> WHAT TO PRODUCE:
The records below are to be set down again exactly, with the pictures left out.

**** THE INPUT ****

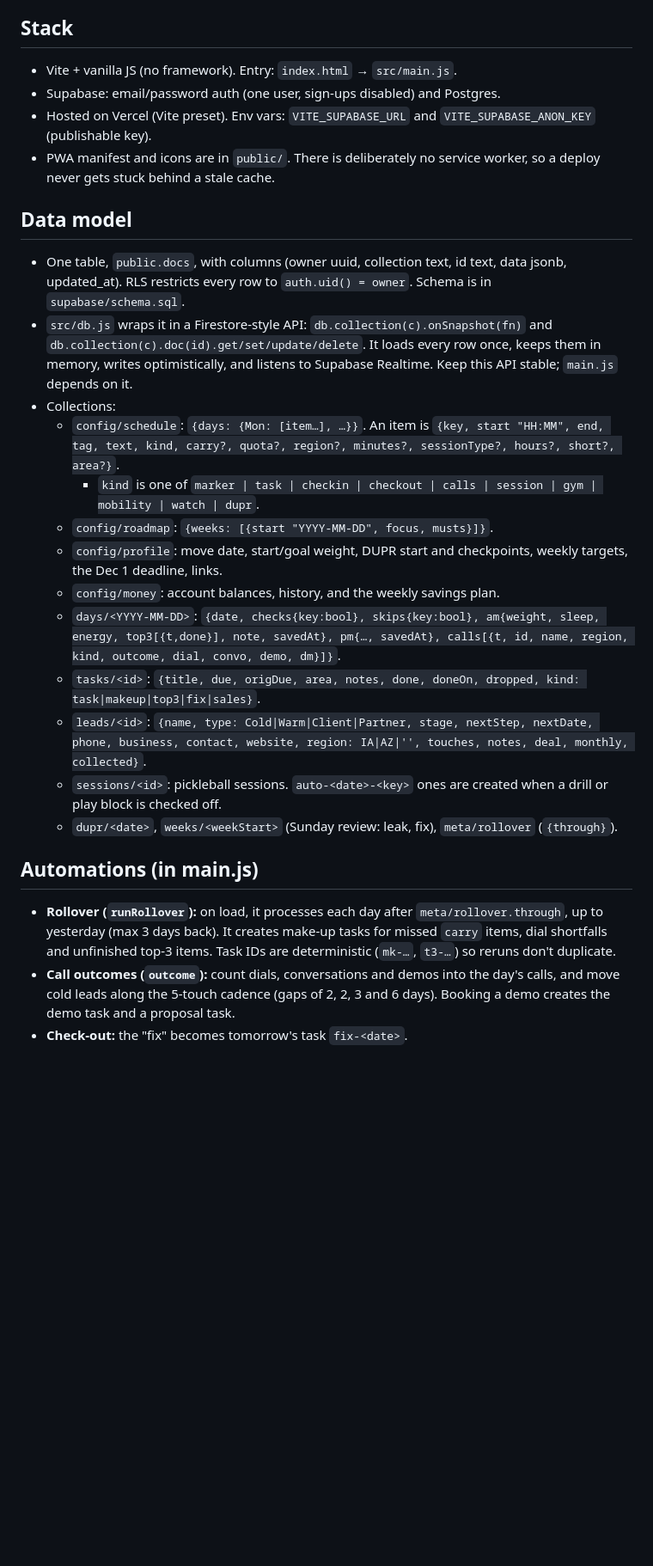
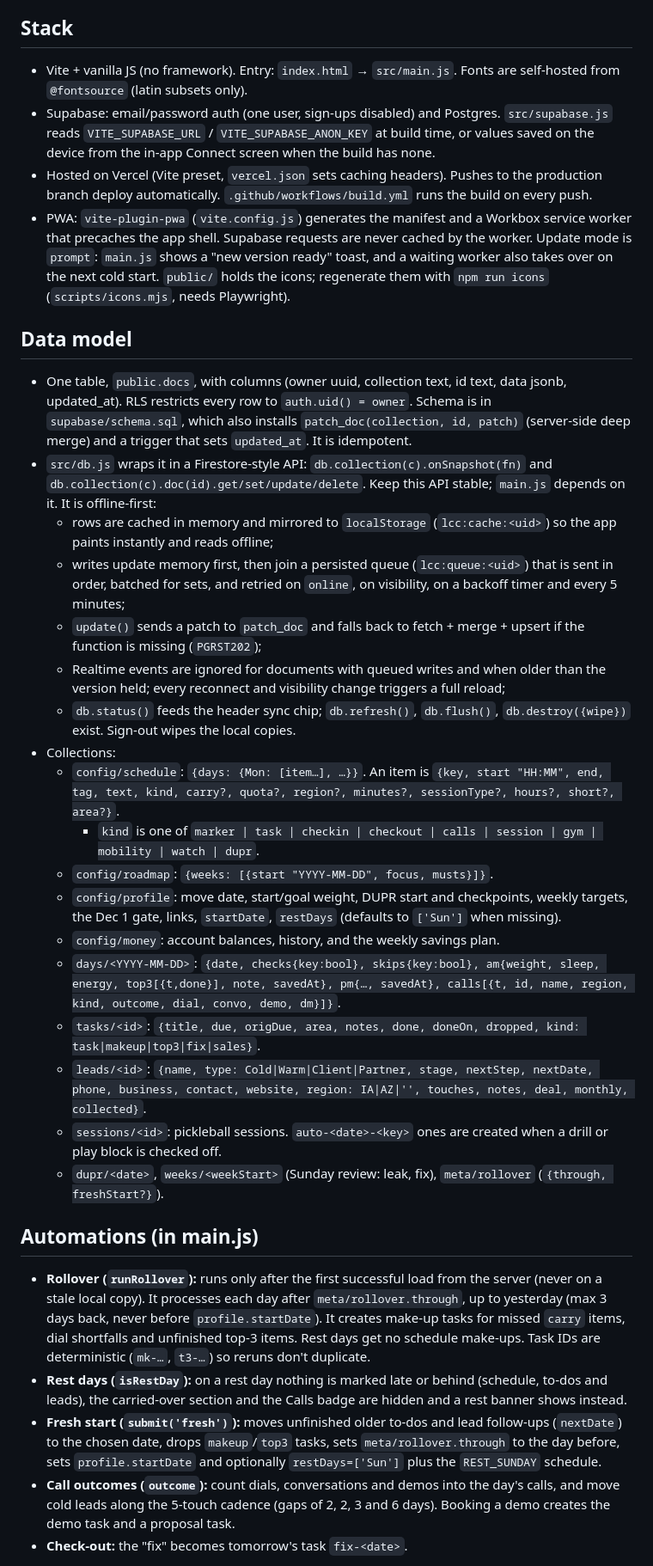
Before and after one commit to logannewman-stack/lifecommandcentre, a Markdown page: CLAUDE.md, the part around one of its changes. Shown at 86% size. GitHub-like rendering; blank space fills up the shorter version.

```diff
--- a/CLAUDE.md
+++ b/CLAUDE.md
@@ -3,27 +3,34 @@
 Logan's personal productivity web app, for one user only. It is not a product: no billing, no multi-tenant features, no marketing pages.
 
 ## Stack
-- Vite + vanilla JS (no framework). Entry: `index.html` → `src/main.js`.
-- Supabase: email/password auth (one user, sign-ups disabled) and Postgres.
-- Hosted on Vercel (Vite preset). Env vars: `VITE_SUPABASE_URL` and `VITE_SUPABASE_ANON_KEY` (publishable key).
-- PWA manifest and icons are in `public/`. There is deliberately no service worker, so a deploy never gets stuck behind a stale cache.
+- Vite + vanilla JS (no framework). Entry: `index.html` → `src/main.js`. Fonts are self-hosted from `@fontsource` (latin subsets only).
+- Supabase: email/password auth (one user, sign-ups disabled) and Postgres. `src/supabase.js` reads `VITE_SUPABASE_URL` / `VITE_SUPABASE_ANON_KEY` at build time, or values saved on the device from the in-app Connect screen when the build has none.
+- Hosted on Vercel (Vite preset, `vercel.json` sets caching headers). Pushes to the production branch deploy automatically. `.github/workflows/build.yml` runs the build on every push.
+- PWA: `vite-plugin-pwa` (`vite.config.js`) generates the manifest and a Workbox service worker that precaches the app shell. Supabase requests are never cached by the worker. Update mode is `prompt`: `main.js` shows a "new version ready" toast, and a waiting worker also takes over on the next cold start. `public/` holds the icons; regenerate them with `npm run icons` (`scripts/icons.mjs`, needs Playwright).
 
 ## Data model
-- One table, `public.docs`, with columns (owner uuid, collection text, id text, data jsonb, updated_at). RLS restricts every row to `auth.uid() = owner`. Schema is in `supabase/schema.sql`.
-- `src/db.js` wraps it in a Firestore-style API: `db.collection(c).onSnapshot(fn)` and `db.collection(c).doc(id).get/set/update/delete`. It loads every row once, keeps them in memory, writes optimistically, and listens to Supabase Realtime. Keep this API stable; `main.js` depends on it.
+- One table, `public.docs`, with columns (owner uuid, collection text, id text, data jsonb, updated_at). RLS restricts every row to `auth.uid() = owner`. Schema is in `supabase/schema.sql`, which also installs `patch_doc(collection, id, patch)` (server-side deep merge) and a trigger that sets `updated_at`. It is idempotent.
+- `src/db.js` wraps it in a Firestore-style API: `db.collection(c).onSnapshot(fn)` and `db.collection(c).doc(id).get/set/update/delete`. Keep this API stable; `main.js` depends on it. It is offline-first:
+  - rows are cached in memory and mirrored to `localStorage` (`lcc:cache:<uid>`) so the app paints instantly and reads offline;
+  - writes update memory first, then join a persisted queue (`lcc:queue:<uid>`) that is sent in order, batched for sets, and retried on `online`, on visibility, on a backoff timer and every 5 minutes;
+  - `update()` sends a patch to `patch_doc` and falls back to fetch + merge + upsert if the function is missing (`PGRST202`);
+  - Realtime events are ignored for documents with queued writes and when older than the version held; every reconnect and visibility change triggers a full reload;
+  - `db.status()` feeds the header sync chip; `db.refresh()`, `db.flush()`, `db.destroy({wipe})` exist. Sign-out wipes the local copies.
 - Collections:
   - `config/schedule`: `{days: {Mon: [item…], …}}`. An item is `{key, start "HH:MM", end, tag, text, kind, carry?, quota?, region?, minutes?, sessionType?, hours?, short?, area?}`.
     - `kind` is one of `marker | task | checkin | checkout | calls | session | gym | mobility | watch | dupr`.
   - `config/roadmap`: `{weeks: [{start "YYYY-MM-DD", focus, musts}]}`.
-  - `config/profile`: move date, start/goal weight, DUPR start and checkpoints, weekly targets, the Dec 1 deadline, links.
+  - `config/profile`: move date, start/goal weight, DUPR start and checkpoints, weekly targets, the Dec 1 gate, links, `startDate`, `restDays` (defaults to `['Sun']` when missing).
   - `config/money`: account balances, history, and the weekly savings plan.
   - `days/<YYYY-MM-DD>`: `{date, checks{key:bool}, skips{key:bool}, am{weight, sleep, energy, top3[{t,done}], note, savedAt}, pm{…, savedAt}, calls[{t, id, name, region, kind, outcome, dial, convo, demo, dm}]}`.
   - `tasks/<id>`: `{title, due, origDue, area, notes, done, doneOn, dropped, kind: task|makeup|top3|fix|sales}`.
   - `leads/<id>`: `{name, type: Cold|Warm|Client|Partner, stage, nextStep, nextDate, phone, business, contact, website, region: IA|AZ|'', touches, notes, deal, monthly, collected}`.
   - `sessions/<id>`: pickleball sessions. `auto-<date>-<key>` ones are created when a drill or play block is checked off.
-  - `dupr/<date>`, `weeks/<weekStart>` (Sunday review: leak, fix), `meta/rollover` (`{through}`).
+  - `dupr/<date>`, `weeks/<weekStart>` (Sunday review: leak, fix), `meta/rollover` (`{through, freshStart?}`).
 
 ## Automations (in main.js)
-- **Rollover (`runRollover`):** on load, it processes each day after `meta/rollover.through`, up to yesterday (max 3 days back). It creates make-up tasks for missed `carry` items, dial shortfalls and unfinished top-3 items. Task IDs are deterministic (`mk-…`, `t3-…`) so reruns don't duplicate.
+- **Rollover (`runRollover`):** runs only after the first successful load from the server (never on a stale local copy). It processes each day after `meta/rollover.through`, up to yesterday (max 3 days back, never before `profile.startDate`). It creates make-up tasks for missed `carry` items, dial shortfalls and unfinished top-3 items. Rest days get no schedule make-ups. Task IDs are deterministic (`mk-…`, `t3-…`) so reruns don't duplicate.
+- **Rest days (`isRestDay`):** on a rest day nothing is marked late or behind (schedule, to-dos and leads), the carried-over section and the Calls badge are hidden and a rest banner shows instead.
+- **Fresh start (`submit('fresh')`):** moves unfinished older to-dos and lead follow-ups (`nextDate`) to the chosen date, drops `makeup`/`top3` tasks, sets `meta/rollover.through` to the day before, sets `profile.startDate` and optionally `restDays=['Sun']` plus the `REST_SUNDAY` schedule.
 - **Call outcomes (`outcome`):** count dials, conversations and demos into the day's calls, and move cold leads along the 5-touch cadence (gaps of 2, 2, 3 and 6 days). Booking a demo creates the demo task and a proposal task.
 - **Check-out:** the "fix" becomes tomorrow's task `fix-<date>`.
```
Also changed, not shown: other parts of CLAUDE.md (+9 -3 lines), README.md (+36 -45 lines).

****

> REPLY:
Before and after one commit to logannewman-stack/lifecommandcentre, a Markdown page: CLAUDE.md, the part around one of its changes. Shown at 86% size. GitHub-like rendering; blank space fills up the shorter version.

```diff
--- a/CLAUDE.md
+++ b/CLAUDE.md
@@ -3,27 +3,34 @@
 Logan's personal productivity web app, for one user only. It is not a product: no billing, no multi-tenant features, no marketing pages.
 
 ## Stack
-- Vite + vanilla JS (no framework). Entry: `index.html` → `src/main.js`.
-- Supabase: email/password auth (one user, sign-ups disabled) and Postgres.
-- Hosted on Vercel (Vite preset). Env vars: `VITE_SUPABASE_URL` and `VITE_SUPABASE_ANON_KEY` (publishable key).
-- PWA manifest and icons are in `public/`. There is deliberately no service worker, so a deploy never gets stuck behind a stale cache.
+- Vite + vanilla JS (no framework). Entry: `index.html` → `src/main.js`. Fonts are self-hosted from `@fontsource` (latin subsets only).
+- Supabase: email/password auth (one user, sign-ups disabled) and Postgres. `src/supabase.js` reads `VITE_SUPABASE_URL` / `VITE_SUPABASE_ANON_KEY` at build time, or values saved on the device from the in-app Connect screen when the build has none.
+- Hosted on Vercel (Vite preset, `vercel.json` sets caching headers). Pushes to the production branch deploy automatically. `.github/workflows/build.yml` runs the build on every push.
+- PWA: `vite-plugin-pwa` (`vite.config.js`) generates the manifest and a Workbox service worker that precaches the app shell. Supabase requests are never cached by the worker. Update mode is `prompt`: `main.js` shows a "new version ready" toast, and a waiting worker also takes over on the next cold start. `public/` holds the icons; regenerate them with `npm run icons` (`scripts/icons.mjs`, needs Playwright).
 
 ## Data model
-- One table, `public.docs`, with columns (owner uuid, collection text, id text, data jsonb, updated_at). RLS restricts every row to `auth.uid() = owner`. Schema is in `supabase/schema.sql`.
-- `src/db.js` wraps it in a Firestore-style API: `db.collection(c).onSnapshot(fn)` and `db.collection(c).doc(id).get/set/update/delete`. It loads every row once, keeps them in memory, writes optimistically, and listens to Supabase Realtime. Keep this API stable; `main.js` depends on it.
+- One table, `public.docs`, with columns (owner uuid, collection text, id text, data jsonb, updated_at). RLS restricts every row to `auth.uid() = owner`. Schema is in `supabase/schema.sql`, which also installs `patch_doc(collection, id, patch)` (server-side deep merge) and a trigger that sets `updated_at`. It is idempotent.
+- `src/db.js` wraps it in a Firestore-style API: `db.collection(c).onSnapshot(fn)` and `db.collection(c).doc(id).get/set/update/delete`. Keep this API stable; `main.js` depends on it. It is offline-first:
+  - rows are cached in memory and mirrored to `localStorage` (`lcc:cache:<uid>`) so the app paints instantly and reads offline;
+  - writes update memory first, then join a persisted queue (`lcc:queue:<uid>`) that is sent in order, batched for sets, and retried on `online`, on visibility, on a backoff timer and every 5 minutes;
+  - `update()` sends a patch to `patch_doc` and falls back to fetch + merge + upsert if the function is missing (`PGRST202`);
+  - Realtime events are ignored for documents with queued writes and when older than the version held; every reconnect and visibility change triggers a full reload;
+  - `db.status()` feeds the header sync chip; `db.refresh()`, `db.flush()`, `db.destroy({wipe})` exist. Sign-out wipes the local copies.
 - Collections:
   - `config/schedule`: `{days: {Mon: [item…], …}}`. An item is `{key, start "HH:MM", end, tag, text, kind, carry?, quota?, region?, minutes?, sessionType?, hours?, short?, area?}`.
     - `kind` is one of `marker | task | checkin | checkout | calls | session | gym | mobility | watch | dupr`.
   - `config/roadmap`: `{weeks: [{start "YYYY-MM-DD", focus, musts}]}`.
-  - `config/profile`: move date, start/goal weight, DUPR start and checkpoints, weekly targets, the Dec 1 deadline, links.
+  - `config/profile`: move date, start/goal weight, DUPR start and checkpoints, weekly targets, the Dec 1 gate, links, `startDate`, `restDays` (defaults to `['Sun']` when missing).
   - `config/money`: account balances, history, and the weekly savings plan.
   - `days/<YYYY-MM-DD>`: `{date, checks{key:bool}, skips{key:bool}, am{weight, sleep, energy, top3[{t,done}], note, savedAt}, pm{…, savedAt}, calls[{t, id, name, region, kind, outcome, dial, convo, demo, dm}]}`.
   - `tasks/<id>`: `{title, due, origDue, area, notes, done, doneOn, dropped, kind: task|makeup|top3|fix|sales}`.
   - `leads/<id>`: `{name, type: Cold|Warm|Client|Partner, stage, nextStep, nextDate, phone, business, contact, website, region: IA|AZ|'', touches, notes, deal, monthly, collected}`.
   - `sessions/<id>`: pickleball sessions. `auto-<date>-<key>` ones are created when a drill or play block is checked off.
-  - `dupr/<date>`, `weeks/<weekStart>` (Sunday review: leak, fix), `meta/rollover` (`{through}`).
+  - `dupr/<date>`, `weeks/<weekStart>` (Sunday review: leak, fix), `meta/rollover` (`{through, freshStart?}`).
 
 ## Automations (in main.js)
-- **Rollover (`runRollover`):** on load, it processes each day after `meta/rollover.through`, up to yesterday (max 3 days back). It creates make-up tasks for missed `carry` items, dial shortfalls and unfinished top-3 items. Task IDs are deterministic (`mk-…`, `t3-…`) so reruns don't duplicate.
+- **Rollover (`runRollover`):** runs only after the first successful load from the server (never on a stale local copy). It processes each day after `meta/rollover.through`, up to yesterday (max 3 days back, never before `profile.startDate`). It creates make-up tasks for missed `carry` items, dial shortfalls and unfinished top-3 items. Rest days get no schedule make-ups. Task IDs are deterministic (`mk-…`, `t3-…`) so reruns don't duplicate.
+- **Rest days (`isRestDay`):** on a rest day nothing is marked late or behind (schedule, to-dos and leads), the carried-over section and the Calls badge are hidden and a rest banner shows instead.
+- **Fresh start (`submit('fresh')`):** moves unfinished older to-dos and lead follow-ups (`nextDate`) to the chosen date, drops `makeup`/`top3` tasks, sets `meta/rollover.through` to the day before, sets `profile.startDate` and optionally `restDays=['Sun']` plus the `REST_SUNDAY` schedule.
 - **Call outcomes (`outcome`):** count dials, conversations and demos into the day's calls, and move cold leads along the 5-touch cadence (gaps of 2, 2, 3 and 6 days). Booking a demo creates the demo task and a proposal task.
 - **Check-out:** the "fix" becomes tomorrow's task `fix-<date>`.
```
Also changed, not shown: other parts of CLAUDE.md (+9 -3 lines), README.md (+36 -45 lines).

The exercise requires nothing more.